Description of the task: All the data should be printed again exactly as written.

Material provided:
↓

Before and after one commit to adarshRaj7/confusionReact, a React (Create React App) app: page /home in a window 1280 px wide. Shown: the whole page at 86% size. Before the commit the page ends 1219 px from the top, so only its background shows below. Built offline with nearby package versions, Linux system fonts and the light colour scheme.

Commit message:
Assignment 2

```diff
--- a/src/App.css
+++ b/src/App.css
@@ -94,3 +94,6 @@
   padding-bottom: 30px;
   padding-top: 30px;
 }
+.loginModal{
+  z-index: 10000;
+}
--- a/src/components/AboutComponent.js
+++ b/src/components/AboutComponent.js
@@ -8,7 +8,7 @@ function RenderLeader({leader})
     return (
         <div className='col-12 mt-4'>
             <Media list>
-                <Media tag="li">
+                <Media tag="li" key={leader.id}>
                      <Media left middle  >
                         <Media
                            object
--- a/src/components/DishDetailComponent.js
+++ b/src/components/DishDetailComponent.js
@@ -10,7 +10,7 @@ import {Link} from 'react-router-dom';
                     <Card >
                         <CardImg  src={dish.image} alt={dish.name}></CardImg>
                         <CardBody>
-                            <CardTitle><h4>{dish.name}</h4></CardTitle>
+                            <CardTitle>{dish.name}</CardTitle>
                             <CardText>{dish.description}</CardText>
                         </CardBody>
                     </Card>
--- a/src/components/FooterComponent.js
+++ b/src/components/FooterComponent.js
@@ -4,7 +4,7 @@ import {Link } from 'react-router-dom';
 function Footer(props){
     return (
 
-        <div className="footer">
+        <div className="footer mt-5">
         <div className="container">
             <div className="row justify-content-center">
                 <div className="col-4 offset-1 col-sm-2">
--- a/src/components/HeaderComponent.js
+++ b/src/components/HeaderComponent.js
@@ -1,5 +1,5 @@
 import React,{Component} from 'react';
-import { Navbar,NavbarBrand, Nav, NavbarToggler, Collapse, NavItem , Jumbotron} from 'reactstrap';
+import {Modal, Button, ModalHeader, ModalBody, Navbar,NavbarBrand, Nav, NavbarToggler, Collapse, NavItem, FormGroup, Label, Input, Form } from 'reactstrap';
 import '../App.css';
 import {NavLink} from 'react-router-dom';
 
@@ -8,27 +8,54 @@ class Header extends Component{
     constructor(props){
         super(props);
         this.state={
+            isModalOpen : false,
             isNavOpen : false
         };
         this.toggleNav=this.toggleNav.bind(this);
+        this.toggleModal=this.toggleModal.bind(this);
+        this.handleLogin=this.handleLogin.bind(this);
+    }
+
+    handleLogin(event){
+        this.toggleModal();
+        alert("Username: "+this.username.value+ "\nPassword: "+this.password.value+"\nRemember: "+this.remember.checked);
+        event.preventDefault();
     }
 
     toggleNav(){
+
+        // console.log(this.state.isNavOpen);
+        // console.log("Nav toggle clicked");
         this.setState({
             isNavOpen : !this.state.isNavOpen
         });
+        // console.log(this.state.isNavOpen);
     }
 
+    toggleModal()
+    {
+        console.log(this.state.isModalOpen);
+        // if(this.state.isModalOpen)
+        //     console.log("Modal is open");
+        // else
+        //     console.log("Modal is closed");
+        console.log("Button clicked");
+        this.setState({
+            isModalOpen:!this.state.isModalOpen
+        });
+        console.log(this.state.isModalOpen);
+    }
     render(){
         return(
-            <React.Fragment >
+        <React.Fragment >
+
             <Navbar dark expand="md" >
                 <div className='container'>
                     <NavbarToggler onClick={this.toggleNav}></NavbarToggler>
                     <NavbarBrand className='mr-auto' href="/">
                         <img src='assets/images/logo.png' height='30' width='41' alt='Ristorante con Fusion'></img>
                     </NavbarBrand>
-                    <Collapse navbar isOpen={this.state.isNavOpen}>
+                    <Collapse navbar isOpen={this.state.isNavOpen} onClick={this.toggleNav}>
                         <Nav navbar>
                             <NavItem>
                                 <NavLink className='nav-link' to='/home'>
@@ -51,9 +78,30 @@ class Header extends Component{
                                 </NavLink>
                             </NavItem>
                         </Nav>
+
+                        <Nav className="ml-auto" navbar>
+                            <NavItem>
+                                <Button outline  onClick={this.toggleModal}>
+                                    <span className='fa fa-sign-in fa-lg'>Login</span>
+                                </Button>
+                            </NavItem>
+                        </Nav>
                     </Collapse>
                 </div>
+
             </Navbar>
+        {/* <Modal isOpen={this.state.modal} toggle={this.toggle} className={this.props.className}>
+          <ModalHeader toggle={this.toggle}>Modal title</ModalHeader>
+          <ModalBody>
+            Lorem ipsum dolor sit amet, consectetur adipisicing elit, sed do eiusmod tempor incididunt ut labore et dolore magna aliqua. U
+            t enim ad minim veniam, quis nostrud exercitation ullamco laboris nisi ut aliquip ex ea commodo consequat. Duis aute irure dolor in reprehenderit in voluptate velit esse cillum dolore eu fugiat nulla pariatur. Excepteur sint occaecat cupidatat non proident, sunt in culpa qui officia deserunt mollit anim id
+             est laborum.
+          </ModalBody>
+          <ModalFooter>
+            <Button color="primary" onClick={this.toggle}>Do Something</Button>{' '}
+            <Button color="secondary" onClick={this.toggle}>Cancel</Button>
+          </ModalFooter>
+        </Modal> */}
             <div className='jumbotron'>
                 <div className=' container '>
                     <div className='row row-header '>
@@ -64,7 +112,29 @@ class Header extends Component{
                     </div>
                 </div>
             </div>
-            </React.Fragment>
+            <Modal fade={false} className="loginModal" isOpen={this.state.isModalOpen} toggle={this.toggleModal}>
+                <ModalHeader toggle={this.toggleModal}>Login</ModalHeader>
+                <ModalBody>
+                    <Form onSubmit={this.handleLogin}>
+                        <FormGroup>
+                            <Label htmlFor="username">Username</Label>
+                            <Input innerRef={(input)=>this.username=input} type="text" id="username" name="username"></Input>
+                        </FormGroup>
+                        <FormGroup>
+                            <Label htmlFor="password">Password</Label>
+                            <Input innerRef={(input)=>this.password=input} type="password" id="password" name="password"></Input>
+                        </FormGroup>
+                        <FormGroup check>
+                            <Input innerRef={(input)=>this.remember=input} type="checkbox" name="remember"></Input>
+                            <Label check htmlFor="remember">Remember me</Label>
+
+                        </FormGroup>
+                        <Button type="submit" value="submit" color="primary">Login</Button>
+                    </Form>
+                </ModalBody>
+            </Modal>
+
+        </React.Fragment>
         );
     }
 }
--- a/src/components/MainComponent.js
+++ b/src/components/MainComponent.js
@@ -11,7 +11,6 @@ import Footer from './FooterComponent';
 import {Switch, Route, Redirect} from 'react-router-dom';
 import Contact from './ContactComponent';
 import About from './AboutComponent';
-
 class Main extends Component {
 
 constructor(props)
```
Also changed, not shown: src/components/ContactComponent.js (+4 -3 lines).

↑

Solution to this exercise:
Before and after one commit to adarshRaj7/confusionReact, a React (Create React App) app: page /home in a window 1280 px wide. Shown: the whole page at 86% size. Before the commit the page ends 1219 px from the top, so only its background shows below. Built offline with nearby package versions, Linux system fonts and the light colour scheme.

Commit message:
Assignment 2

```diff
--- a/src/App.css
+++ b/src/App.css
@@ -94,3 +94,6 @@
   padding-bottom: 30px;
   padding-top: 30px;
 }
+.loginModal{
+  z-index: 10000;
+}
--- a/src/components/AboutComponent.js
+++ b/src/components/AboutComponent.js
@@ -8,7 +8,7 @@ function RenderLeader({leader})
     return (
         <div className='col-12 mt-4'>
             <Media list>
-                <Media tag="li">
+                <Media tag="li" key={leader.id}>
                      <Media left middle  >
                         <Media
                            object
--- a/src/components/DishDetailComponent.js
+++ b/src/components/DishDetailComponent.js
@@ -10,7 +10,7 @@ import {Link} from 'react-router-dom';
                     <Card >
                         <CardImg  src={dish.image} alt={dish.name}></CardImg>
                         <CardBody>
-                            <CardTitle><h4>{dish.name}</h4></CardTitle>
+                            <CardTitle>{dish.name}</CardTitle>
                             <CardText>{dish.description}</CardText>
                         </CardBody>
                     </Card>
--- a/src/components/FooterComponent.js
+++ b/src/components/FooterComponent.js
@@ -4,7 +4,7 @@ import {Link } from 'react-router-dom';
 function Footer(props){
     return (
 
-        <div className="footer">
+        <div className="footer mt-5">
         <div className="container">
             <div className="row justify-content-center">
                 <div className="col-4 offset-1 col-sm-2">
--- a/src/components/HeaderComponent.js
+++ b/src/components/HeaderComponent.js
@@ -1,5 +1,5 @@
 import React,{Component} from 'react';
-import { Navbar,NavbarBrand, Nav, NavbarToggler, Collapse, NavItem , Jumbotron} from 'reactstrap';
+import {Modal, Button, ModalHeader, ModalBody, Navbar,NavbarBrand, Nav, NavbarToggler, Collapse, NavItem, FormGroup, Label, Input, Form } from 'reactstrap';
 import '../App.css';
 import {NavLink} from 'react-router-dom';
 
@@ -8,27 +8,54 @@ class Header extends Component{
     constructor(props){
         super(props);
         this.state={
+            isModalOpen : false,
             isNavOpen : false
         };
         this.toggleNav=this.toggleNav.bind(this);
+        this.toggleModal=this.toggleModal.bind(this);
+        this.handleLogin=this.handleLogin.bind(this);
+    }
+
+    handleLogin(event){
+        this.toggleModal();
+        alert("Username: "+this.username.value+ "\nPassword: "+this.password.value+"\nRemember: "+this.remember.checked);
+        event.preventDefault();
     }
 
     toggleNav(){
+
+        // console.log(this.state.isNavOpen);
+        // console.log("Nav toggle clicked");
         this.setState({
             isNavOpen : !this.state.isNavOpen
         });
+        // console.log(this.state.isNavOpen);
     }
 
+    toggleModal()
+    {
+        console.log(this.state.isModalOpen);
+        // if(this.state.isModalOpen)
+        //     console.log("Modal is open");
+        // else
+        //     console.log("Modal is closed");
+        console.log("Button clicked");
+        this.setState({
+            isModalOpen:!this.state.isModalOpen
+        });
+        console.log(this.state.isModalOpen);
+    }
     render(){
         return(
-            <React.Fragment >
+        <React.Fragment >
+
             <Navbar dark expand="md" >
                 <div className='container'>
                     <NavbarToggler onClick={this.toggleNav}></NavbarToggler>
                     <NavbarBrand className='mr-auto' href="/">
                         <img src='assets/images/logo.png' height='30' width='41' alt='Ristorante con Fusion'></img>
                     </NavbarBrand>
-                    <Collapse navbar isOpen={this.state.isNavOpen}>
+                    <Collapse navbar isOpen={this.state.isNavOpen} onClick={this.toggleNav}>
                         <Nav navbar>
                             <NavItem>
                                 <NavLink className='nav-link' to='/home'>
@@ -51,9 +78,30 @@ class Header extends Component{
                                 </NavLink>
                             </NavItem>
                         </Nav>
+
+                        <Nav className="ml-auto" navbar>
+                            <NavItem>
+                                <Button outline  onClick={this.toggleModal}>
+                                    <span className='fa fa-sign-in fa-lg'>Login</span>
+                                </Button>
+                            </NavItem>
+                        </Nav>
                     </Collapse>
                 </div>
+
             </Navbar>
+        {/* <Modal isOpen={this.state.modal} toggle={this.toggle} className={this.props.className}>
+          <ModalHeader toggle={this.toggle}>Modal title</ModalHeader>
+          <ModalBody>
+            Lorem ipsum dolor sit amet, consectetur adipisicing elit, sed do eiusmod tempor incididunt ut labore et dolore magna aliqua. U
+            t enim ad minim veniam, quis nostrud exercitation ullamco laboris nisi ut aliquip ex ea commodo consequat. Duis aute irure dolor in reprehenderit in voluptate velit esse cillum dolore eu fugiat nulla pariatur. Excepteur sint occaecat cupidatat non proident, sunt in culpa qui officia deserunt mollit anim id
+             est laborum.
+          </ModalBody>
+          <ModalFooter>
+            <Button color="primary" onClick={this.toggle}>Do Something</Button>{' '}
+            <Button color="secondary" onClick={this.toggle}>Cancel</Button>
+          </ModalFooter>
+        </Modal> */}
             <div className='jumbotron'>
                 <div className=' container '>
                     <div className='row row-header '>
@@ -64,7 +112,29 @@ class Header extends Component{
                     </div>
                 </div>
             </div>
-            </React.Fragment>
+            <Modal fade={false} className="loginModal" isOpen={this.state.isModalOpen} toggle={this.toggleModal}>
+                <ModalHeader toggle={this.toggleModal}>Login</ModalHeader>
+                <ModalBody>
+                    <Form onSubmit={this.handleLogin}>
+                        <FormGroup>
+                            <Label htmlFor="username">Username</Label>
+                            <Input innerRef={(input)=>this.username=input} type="text" id="username" name="username"></Input>
+                        </FormGroup>
+                        <FormGroup>
+                            <Label htmlFor="password">Password</Label>
+                            <Input innerRef={(input)=>this.password=input} type="password" id="password" name="password"></Input>
+                        </FormGroup>
+                        <FormGroup check>
+                            <Input innerRef={(input)=>this.remember=input} type="checkbox" name="remember"></Input>
+                            <Label check htmlFor="remember">Remember me</Label>
+
+                        </FormGroup>
+                        <Button type="submit" value="submit" color="primary">Login</Button>
+                    </Form>
+                </ModalBody>
+            </Modal>
+
+        </React.Fragment>
         );
     }
 }
--- a/src/components/MainComponent.js
+++ b/src/components/MainComponent.js
@@ -11,7 +11,6 @@ import Footer from './FooterComponent';
 import {Switch, Route, Redirect} from 'react-router-dom';
 import Contact from './ContactComponent';
 import About from './AboutComponent';
-
 class Main extends Component {
 
 constructor(props)
```
Also changed, not shown: src/components/ContactComponent.js (+4 -3 lines).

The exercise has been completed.